John Alasdair Macdonald's Ancestry
John Alasdair Macdonald
Iain Alasdair Dòmhnallach - my Gaelic name
Iain Alasdair mac Calum Iain Iain Dhòmhnaill ‘ic Raonuill - my patronymic name
As a Macdonald I decided to concentrate on the direct male line in my family, however in my wider family tree if I go back to my great grandparents I have 3 Macdonalds, 2 Mackenzies, and 1 Macleod, Morrison and Finlayson. I have managed to trace my roots back to my great, great, great, great grandfather - Murdo (Murchadh) Macdonald, who was born around 1750 on the Outer Hebridean Island of Lewis.
Murchadh was his Gaelic name but from the 1800’s most people were expected to write (or was written for them) an anglicised name on official forms such as birth certificates and census forms. Murdo is known to have come from the village of Siadar on the Atlantic coastline of the Isle of Lewis. Around 1815, Murdo’s son (also called Murdo) moved the family to the eastern side of Lewis and became a tenant farmer in the village of Coll.
Over the last two hundred years his direct descendants have been on the same plot of land continuing the traditions of working the land and fishing. Even today, although I don’t currently live in Lewis, both my younger brothers, Kevin Alexander (a former Harris Tweed weaver) and Mark Ronald (a Master Mariner) still work the land as a part-time crofters. For as long as we can remember there has been a flock of sheep on the croft, a tradition continued to this day by my brother - my children go over every spring to ‘help’ Kevin Alexander with the lambing.
In Gaelic culture, a system of patronymics has been widely used for many centuries (eg. Macdonald = son of Donald). As a Gael, when asked by another Gael who I am “Co leis thu?” I reply with “mac Calum Iain Iain Dhòmhnaill”, meaning I am the “son of Malcolm John, son of John, son of Donald” (my great grandfather). It is also common to finish that reply with an overriding family name or nickname that may stretch back many generations.

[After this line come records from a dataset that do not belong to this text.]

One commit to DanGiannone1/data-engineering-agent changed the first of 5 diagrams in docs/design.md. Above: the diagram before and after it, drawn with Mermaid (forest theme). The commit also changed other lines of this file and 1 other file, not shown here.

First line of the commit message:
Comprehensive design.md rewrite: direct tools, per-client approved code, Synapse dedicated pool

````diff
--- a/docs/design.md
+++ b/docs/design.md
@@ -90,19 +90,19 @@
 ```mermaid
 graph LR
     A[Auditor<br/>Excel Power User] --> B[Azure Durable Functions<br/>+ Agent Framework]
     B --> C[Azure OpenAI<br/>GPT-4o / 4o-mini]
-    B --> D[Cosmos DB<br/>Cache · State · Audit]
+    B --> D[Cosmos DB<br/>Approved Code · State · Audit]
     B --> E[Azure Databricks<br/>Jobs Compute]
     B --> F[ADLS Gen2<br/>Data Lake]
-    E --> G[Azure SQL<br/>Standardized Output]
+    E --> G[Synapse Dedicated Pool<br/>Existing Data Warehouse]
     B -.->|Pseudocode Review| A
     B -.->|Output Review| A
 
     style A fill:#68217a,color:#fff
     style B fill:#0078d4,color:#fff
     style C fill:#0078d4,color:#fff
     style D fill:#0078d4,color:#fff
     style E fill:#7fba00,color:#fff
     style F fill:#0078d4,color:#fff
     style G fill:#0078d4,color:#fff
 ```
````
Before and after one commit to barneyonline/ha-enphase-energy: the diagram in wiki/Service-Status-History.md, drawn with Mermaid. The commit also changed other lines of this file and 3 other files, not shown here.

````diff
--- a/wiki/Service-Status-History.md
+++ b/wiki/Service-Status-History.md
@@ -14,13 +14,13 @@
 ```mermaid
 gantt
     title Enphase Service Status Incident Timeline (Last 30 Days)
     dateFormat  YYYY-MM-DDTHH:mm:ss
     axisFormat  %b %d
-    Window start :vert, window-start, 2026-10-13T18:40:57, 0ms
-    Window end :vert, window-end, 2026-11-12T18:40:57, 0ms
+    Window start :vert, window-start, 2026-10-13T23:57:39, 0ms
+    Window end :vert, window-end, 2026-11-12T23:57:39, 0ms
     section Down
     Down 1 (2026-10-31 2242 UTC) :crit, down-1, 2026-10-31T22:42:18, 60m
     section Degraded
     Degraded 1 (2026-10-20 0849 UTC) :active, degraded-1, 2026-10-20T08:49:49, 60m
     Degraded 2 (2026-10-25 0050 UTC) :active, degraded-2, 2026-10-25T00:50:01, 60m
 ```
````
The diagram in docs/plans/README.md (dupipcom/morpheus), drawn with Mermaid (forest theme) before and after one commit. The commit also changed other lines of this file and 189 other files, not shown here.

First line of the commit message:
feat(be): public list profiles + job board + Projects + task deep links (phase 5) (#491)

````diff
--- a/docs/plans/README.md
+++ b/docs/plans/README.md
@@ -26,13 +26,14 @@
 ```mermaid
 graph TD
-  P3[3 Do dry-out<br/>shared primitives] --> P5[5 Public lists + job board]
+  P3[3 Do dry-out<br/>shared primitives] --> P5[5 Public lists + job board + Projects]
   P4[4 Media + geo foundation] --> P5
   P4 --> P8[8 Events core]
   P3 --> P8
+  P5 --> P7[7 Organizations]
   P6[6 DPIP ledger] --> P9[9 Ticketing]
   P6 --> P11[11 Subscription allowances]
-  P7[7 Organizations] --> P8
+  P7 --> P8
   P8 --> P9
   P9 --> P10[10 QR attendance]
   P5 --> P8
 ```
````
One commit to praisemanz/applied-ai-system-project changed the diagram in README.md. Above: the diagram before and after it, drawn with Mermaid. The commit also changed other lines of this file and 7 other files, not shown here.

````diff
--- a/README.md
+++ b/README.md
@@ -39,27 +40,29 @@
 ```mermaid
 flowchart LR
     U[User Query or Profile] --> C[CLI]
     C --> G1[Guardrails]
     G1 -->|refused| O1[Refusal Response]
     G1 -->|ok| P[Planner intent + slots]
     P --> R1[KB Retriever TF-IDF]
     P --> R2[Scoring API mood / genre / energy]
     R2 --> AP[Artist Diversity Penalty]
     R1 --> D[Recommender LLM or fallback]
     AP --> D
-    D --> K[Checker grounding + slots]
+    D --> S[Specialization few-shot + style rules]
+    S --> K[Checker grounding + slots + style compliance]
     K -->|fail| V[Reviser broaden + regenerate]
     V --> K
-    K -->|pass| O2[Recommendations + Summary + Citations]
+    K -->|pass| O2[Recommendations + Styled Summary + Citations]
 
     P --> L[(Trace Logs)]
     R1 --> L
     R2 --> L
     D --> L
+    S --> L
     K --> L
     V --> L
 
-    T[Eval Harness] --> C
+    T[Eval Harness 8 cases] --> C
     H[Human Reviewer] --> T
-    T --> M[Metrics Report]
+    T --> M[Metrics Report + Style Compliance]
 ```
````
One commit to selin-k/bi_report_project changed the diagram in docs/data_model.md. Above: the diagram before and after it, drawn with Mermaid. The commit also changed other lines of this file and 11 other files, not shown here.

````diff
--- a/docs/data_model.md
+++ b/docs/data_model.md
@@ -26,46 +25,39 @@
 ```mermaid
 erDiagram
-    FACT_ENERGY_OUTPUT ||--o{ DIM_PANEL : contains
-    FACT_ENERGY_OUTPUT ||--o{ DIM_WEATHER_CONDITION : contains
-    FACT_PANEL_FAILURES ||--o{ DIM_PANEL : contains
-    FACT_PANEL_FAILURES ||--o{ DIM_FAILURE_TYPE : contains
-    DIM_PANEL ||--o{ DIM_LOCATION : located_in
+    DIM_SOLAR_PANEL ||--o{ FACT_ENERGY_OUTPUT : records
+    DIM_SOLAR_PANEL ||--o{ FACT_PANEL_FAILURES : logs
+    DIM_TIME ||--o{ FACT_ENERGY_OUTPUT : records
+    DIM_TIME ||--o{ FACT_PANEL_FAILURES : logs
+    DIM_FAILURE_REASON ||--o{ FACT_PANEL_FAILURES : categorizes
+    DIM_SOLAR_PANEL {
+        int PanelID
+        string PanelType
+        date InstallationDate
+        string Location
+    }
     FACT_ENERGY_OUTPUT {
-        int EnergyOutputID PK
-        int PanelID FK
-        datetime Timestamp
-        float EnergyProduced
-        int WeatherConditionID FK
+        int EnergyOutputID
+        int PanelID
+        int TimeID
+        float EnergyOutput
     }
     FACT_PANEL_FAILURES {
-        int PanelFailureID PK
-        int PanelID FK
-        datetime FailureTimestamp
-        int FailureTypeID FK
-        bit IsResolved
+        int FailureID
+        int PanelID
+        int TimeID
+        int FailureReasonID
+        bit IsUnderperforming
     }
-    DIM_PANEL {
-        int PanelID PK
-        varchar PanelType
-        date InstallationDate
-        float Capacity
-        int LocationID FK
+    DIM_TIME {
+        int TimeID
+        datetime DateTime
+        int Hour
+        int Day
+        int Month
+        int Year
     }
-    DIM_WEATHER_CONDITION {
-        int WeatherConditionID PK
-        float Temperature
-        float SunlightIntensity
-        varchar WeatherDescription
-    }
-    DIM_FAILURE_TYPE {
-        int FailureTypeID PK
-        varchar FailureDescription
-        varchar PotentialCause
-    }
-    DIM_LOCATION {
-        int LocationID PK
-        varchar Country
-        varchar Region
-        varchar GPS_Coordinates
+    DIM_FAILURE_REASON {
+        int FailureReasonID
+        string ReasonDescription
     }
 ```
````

I would say “ic Raonuill” which, in this case, is used to signify that we are descendants of "Ronald/Ranald".